Top of Extracted data

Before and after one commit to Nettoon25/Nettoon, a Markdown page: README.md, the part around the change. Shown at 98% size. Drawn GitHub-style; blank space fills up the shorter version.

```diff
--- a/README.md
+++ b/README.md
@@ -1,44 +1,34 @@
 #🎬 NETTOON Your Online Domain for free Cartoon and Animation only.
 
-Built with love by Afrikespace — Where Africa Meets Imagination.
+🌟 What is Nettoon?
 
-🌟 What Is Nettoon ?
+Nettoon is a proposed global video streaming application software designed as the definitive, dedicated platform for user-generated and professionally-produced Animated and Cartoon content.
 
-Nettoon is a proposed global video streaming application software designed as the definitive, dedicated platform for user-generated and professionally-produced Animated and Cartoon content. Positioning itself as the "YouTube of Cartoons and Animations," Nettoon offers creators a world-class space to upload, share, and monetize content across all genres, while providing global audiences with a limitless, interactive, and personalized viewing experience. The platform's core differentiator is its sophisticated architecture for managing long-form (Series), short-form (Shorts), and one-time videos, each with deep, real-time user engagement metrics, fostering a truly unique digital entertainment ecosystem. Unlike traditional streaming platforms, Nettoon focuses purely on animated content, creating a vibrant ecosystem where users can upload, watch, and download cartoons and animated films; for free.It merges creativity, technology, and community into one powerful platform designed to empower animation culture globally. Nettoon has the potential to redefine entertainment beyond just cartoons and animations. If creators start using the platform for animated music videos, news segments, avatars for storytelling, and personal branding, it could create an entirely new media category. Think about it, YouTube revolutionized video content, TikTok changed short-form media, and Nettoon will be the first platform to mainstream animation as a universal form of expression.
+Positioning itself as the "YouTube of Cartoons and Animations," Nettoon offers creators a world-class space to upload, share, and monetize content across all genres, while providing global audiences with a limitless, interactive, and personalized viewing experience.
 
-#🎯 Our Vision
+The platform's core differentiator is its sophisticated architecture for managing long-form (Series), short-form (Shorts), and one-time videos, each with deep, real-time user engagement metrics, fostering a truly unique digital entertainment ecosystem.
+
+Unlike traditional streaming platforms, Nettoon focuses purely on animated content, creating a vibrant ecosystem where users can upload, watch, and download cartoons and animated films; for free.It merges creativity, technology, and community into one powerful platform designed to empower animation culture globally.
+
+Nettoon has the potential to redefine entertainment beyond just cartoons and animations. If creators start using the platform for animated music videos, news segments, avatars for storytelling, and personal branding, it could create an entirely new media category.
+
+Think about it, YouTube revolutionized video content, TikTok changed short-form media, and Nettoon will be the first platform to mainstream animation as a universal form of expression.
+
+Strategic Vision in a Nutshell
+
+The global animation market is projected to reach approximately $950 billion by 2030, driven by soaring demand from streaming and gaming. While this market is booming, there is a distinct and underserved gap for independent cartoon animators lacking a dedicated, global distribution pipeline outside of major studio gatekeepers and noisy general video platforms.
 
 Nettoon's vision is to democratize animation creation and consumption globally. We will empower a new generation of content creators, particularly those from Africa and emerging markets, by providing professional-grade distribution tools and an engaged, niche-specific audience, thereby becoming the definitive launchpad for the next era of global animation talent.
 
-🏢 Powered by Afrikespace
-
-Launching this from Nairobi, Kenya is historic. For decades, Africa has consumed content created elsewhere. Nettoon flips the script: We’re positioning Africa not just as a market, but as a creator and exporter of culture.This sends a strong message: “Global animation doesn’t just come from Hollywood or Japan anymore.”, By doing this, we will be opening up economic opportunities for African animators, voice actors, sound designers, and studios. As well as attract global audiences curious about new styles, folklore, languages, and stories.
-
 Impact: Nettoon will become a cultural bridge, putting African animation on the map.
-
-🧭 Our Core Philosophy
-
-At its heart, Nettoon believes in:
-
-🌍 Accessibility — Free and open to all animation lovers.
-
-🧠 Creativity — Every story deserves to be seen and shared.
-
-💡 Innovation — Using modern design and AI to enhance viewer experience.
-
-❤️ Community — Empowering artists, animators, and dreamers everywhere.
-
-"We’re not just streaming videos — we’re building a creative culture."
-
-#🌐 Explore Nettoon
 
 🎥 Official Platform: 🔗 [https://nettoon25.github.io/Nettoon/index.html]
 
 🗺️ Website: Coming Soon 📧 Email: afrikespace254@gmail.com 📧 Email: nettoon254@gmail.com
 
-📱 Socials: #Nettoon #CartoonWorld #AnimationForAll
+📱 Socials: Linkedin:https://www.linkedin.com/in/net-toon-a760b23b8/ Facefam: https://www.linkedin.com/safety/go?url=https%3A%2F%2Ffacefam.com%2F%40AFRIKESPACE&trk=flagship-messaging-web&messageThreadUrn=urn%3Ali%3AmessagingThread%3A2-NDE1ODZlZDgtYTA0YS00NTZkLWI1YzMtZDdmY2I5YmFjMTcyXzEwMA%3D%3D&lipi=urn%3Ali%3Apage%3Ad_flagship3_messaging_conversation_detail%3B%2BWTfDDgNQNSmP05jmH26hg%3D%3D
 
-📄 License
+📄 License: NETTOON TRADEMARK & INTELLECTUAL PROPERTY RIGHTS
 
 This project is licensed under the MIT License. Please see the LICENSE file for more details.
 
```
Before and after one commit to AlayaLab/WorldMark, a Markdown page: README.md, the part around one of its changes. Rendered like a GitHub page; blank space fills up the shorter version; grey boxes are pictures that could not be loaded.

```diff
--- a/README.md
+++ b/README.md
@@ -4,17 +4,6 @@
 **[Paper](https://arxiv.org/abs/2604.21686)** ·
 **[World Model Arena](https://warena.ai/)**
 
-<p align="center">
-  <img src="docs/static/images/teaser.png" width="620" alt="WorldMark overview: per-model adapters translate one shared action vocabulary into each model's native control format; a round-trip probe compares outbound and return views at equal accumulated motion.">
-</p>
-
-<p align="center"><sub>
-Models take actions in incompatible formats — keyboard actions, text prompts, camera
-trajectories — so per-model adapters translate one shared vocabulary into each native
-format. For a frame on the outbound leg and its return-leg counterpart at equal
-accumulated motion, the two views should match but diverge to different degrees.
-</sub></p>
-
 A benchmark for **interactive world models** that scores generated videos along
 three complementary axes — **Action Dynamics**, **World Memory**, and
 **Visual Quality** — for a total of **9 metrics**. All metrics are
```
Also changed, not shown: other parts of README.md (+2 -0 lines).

Bottom of Extracted data

# Problem
Write out the data once more, word for word.

# Written response
Before and after one commit to Nettoon25/Nettoon, a Markdown page: README.md, the part around the change. Shown at 98% size. Drawn GitHub-style; blank space fills up the shorter version.

```diff
--- a/README.md
+++ b/README.md
@@ -1,44 +1,34 @@
 #🎬 NETTOON Your Online Domain for free Cartoon and Animation only.
 
-Built with love by Afrikespace — Where Africa Meets Imagination.
+🌟 What is Nettoon?
 
-🌟 What Is Nettoon ?
+Nettoon is a proposed global video streaming application software designed as the definitive, dedicated platform for user-generated and professionally-produced Animated and Cartoon content.
 
-Nettoon is a proposed global video streaming application software designed as the definitive, dedicated platform for user-generated and professionally-produced Animated and Cartoon content. Positioning itself as the "YouTube of Cartoons and Animations," Nettoon offers creators a world-class space to upload, share, and monetize content across all genres, while providing global audiences with a limitless, interactive, and personalized viewing experience. The platform's core differentiator is its sophisticated architecture for managing long-form (Series), short-form (Shorts), and one-time videos, each with deep, real-time user engagement metrics, fostering a truly unique digital entertainment ecosystem. Unlike traditional streaming platforms, Nettoon focuses purely on animated content, creating a vibrant ecosystem where users can upload, watch, and download cartoons and animated films; for free.It merges creativity, technology, and community into one powerful platform designed to empower animation culture globally. Nettoon has the potential to redefine entertainment beyond just cartoons and animations. If creators start using the platform for animated music videos, news segments, avatars for storytelling, and personal branding, it could create an entirely new media category. Think about it, YouTube revolutionized video content, TikTok changed short-form media, and Nettoon will be the first platform to mainstream animation as a universal form of expression.
+Positioning itself as the "YouTube of Cartoons and Animations," Nettoon offers creators a world-class space to upload, share, and monetize content across all genres, while providing global audiences with a limitless, interactive, and personalized viewing experience.
 
-#🎯 Our Vision
+The platform's core differentiator is its sophisticated architecture for managing long-form (Series), short-form (Shorts), and one-time videos, each with deep, real-time user engagement metrics, fostering a truly unique digital entertainment ecosystem.
+
+Unlike traditional streaming platforms, Nettoon focuses purely on animated content, creating a vibrant ecosystem where users can upload, watch, and download cartoons and animated films; for free.It merges creativity, technology, and community into one powerful platform designed to empower animation culture globally.
+
+Nettoon has the potential to redefine entertainment beyond just cartoons and animations. If creators start using the platform for animated music videos, news segments, avatars for storytelling, and personal branding, it could create an entirely new media category.
+
+Think about it, YouTube revolutionized video content, TikTok changed short-form media, and Nettoon will be the first platform to mainstream animation as a universal form of expression.
+
+Strategic Vision in a Nutshell
+
+The global animation market is projected to reach approximately $950 billion by 2030, driven by soaring demand from streaming and gaming. While this market is booming, there is a distinct and underserved gap for independent cartoon animators lacking a dedicated, global distribution pipeline outside of major studio gatekeepers and noisy general video platforms.
 
 Nettoon's vision is to democratize animation creation and consumption globally. We will empower a new generation of content creators, particularly those from Africa and emerging markets, by providing professional-grade distribution tools and an engaged, niche-specific audience, thereby becoming the definitive launchpad for the next era of global animation talent.
 
-🏢 Powered by Afrikespace
-
-Launching this from Nairobi, Kenya is historic. For decades, Africa has consumed content created elsewhere. Nettoon flips the script: We’re positioning Africa not just as a market, but as a creator and exporter of culture.This sends a strong message: “Global animation doesn’t just come from Hollywood or Japan anymore.”, By doing this, we will be opening up economic opportunities for African animators, voice actors, sound designers, and studios. As well as attract global audiences curious about new styles, folklore, languages, and stories.
-
 Impact: Nettoon will become a cultural bridge, putting African animation on the map.
-
-🧭 Our Core Philosophy
-
-At its heart, Nettoon believes in:
-
-🌍 Accessibility — Free and open to all animation lovers.
-
-🧠 Creativity — Every story deserves to be seen and shared.
-
-💡 Innovation — Using modern design and AI to enhance viewer experience.
-
-❤️ Community — Empowering artists, animators, and dreamers everywhere.
-
-"We’re not just streaming videos — we’re building a creative culture."
-
-#🌐 Explore Nettoon
 
 🎥 Official Platform: 🔗 [https://nettoon25.github.io/Nettoon/index.html]
 
 🗺️ Website: Coming Soon 📧 Email: afrikespace254@gmail.com 📧 Email: nettoon254@gmail.com
 
-📱 Socials: #Nettoon #CartoonWorld #AnimationForAll
+📱 Socials: Linkedin:https://www.linkedin.com/in/net-toon-a760b23b8/ Facefam: https://www.linkedin.com/safety/go?url=https%3A%2F%2Ffacefam.com%2F%40AFRIKESPACE&trk=flagship-messaging-web&messageThreadUrn=urn%3Ali%3AmessagingThread%3A2-NDE1ODZlZDgtYTA0YS00NTZkLWI1YzMtZDdmY2I5YmFjMTcyXzEwMA%3D%3D&lipi=urn%3Ali%3Apage%3Ad_flagship3_messaging_conversation_detail%3B%2BWTfDDgNQNSmP05jmH26hg%3D%3D
 
-📄 License
+📄 License: NETTOON TRADEMARK & INTELLECTUAL PROPERTY RIGHTS
 
 This project is licensed under the MIT License. Please see the LICENSE file for more details.
 
```
Before and after one commit to AlayaLab/WorldMark, a Markdown page: README.md, the part around one of its changes. Rendered like a GitHub page; blank space fills up the shorter version; grey boxes are pictures that could not be loaded.

```diff
--- a/README.md
+++ b/README.md
@@ -4,17 +4,6 @@
 **[Paper](https://arxiv.org/abs/2604.21686)** ·
 **[World Model Arena](https://warena.ai/)**
 
-<p align="center">
-  <img src="docs/static/images/teaser.png" width="620" alt="WorldMark overview: per-model adapters translate one shared action vocabulary into each model's native control format; a round-trip probe compares outbound and return views at equal accumulated motion.">
-</p>
-
-<p align="center"><sub>
-Models take actions in incompatible formats — keyboard actions, text prompts, camera
-trajectories — so per-model adapters translate one shared vocabulary into each native
-format. For a frame on the outbound leg and its return-leg counterpart at equal
-accumulated motion, the two views should match but diverge to different degrees.
-</sub></p>
-
 A benchmark for **interactive world models** that scores generated videos along
 three complementary axes — **Action Dynamics**, **World Memory**, and
 **Visual Quality** — for a total of **9 metrics**. All metrics are
```
Also changed, not shown: other parts of README.md (+2 -0 lines).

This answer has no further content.